» Work instruction: Reproduce each entry below exactly as it appears.

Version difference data
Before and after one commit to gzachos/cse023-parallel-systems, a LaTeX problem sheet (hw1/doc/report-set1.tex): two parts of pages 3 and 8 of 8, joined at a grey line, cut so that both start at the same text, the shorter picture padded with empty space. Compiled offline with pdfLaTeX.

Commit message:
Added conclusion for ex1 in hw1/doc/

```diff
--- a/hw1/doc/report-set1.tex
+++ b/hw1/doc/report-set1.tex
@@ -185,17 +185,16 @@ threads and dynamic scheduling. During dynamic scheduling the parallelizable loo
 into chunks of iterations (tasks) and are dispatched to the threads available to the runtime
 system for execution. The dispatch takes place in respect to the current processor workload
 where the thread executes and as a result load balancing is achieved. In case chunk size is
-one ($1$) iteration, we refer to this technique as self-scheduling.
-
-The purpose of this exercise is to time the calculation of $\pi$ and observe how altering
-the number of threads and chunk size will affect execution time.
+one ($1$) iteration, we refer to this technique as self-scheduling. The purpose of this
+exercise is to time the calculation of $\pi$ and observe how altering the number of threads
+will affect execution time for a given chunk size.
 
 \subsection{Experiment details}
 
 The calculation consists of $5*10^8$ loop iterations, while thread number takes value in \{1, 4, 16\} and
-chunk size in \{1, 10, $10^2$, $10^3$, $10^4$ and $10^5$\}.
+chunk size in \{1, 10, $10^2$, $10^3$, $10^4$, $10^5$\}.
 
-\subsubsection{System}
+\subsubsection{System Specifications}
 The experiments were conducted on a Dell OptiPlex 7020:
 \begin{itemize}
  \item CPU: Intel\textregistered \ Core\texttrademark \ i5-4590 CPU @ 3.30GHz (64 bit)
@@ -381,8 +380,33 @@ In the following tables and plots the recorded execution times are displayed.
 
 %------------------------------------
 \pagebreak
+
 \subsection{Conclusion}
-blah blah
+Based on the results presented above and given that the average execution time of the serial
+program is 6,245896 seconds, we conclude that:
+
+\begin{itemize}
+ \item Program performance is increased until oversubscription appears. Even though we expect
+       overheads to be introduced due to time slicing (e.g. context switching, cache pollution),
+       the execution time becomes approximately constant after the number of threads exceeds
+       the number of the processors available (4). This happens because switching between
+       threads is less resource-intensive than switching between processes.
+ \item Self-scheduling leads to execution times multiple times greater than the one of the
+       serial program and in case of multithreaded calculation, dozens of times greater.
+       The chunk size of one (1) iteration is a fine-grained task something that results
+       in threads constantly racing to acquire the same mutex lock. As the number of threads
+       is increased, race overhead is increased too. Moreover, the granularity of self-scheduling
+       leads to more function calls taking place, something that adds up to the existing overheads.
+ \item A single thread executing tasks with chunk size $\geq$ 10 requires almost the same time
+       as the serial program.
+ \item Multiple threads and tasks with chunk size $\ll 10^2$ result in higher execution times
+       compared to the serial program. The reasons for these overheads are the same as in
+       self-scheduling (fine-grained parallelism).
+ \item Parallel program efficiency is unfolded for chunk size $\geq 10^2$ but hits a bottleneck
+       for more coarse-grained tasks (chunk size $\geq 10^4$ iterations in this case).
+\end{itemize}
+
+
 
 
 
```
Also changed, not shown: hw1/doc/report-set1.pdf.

» Your response:
Before and after one commit to gzachos/cse023-parallel-systems, a LaTeX problem sheet (hw1/doc/report-set1.tex): two parts of pages 3 and 8 of 8, joined at a grey line, cut so that both start at the same text, the shorter picture padded with empty space. Compiled offline with pdfLaTeX.

Commit message:
Added conclusion for ex1 in hw1/doc/

```diff
--- a/hw1/doc/report-set1.tex
+++ b/hw1/doc/report-set1.tex
@@ -185,17 +185,16 @@ threads and dynamic scheduling. During dynamic scheduling the parallelizable loo
 into chunks of iterations (tasks) and are dispatched to the threads available to the runtime
 system for execution. The dispatch takes place in respect to the current processor workload
 where the thread executes and as a result load balancing is achieved. In case chunk size is
-one ($1$) iteration, we refer to this technique as self-scheduling.
-
-The purpose of this exercise is to time the calculation of $\pi$ and observe how altering
-the number of threads and chunk size will affect execution time.
+one ($1$) iteration, we refer to this technique as self-scheduling. The purpose of this
+exercise is to time the calculation of $\pi$ and observe how altering the number of threads
+will affect execution time for a given chunk size.
 
 \subsection{Experiment details}
 
 The calculation consists of $5*10^8$ loop iterations, while thread number takes value in \{1, 4, 16\} and
-chunk size in \{1, 10, $10^2$, $10^3$, $10^4$ and $10^5$\}.
+chunk size in \{1, 10, $10^2$, $10^3$, $10^4$, $10^5$\}.
 
-\subsubsection{System}
+\subsubsection{System Specifications}
 The experiments were conducted on a Dell OptiPlex 7020:
 \begin{itemize}
  \item CPU: Intel\textregistered \ Core\texttrademark \ i5-4590 CPU @ 3.30GHz (64 bit)
@@ -381,8 +380,33 @@ In the following tables and plots the recorded execution times are displayed.
 
 %------------------------------------
 \pagebreak
+
 \subsection{Conclusion}
-blah blah
+Based on the results presented above and given that the average execution time of the serial
+program is 6,245896 seconds, we conclude that:
+
+\begin{itemize}
+ \item Program performance is increased until oversubscription appears. Even though we expect
+       overheads to be introduced due to time slicing (e.g. context switching, cache pollution),
+       the execution time becomes approximately constant after the number of threads exceeds
+       the number of the processors available (4). This happens because switching between
+       threads is less resource-intensive than switching between processes.
+ \item Self-scheduling leads to execution times multiple times greater than the one of the
+       serial program and in case of multithreaded calculation, dozens of times greater.
+       The chunk size of one (1) iteration is a fine-grained task something that results
+       in threads constantly racing to acquire the same mutex lock. As the number of threads
+       is increased, race overhead is increased too. Moreover, the granularity of self-scheduling
+       leads to more function calls taking place, something that adds up to the existing overheads.
+ \item A single thread executing tasks with chunk size $\geq$ 10 requires almost the same time
+       as the serial program.
+ \item Multiple threads and tasks with chunk size $\ll 10^2$ result in higher execution times
+       compared to the serial program. The reasons for these overheads are the same as in
+       self-scheduling (fine-grained parallelism).
+ \item Parallel program efficiency is unfolded for chunk size $\geq 10^2$ but hits a bottleneck
+       for more coarse-grained tasks (chunk size $\geq 10^4$ iterations in this case).
+\end{itemize}
+
+
 
 
 
```
Also changed, not shown: hw1/doc/report-set1.pdf.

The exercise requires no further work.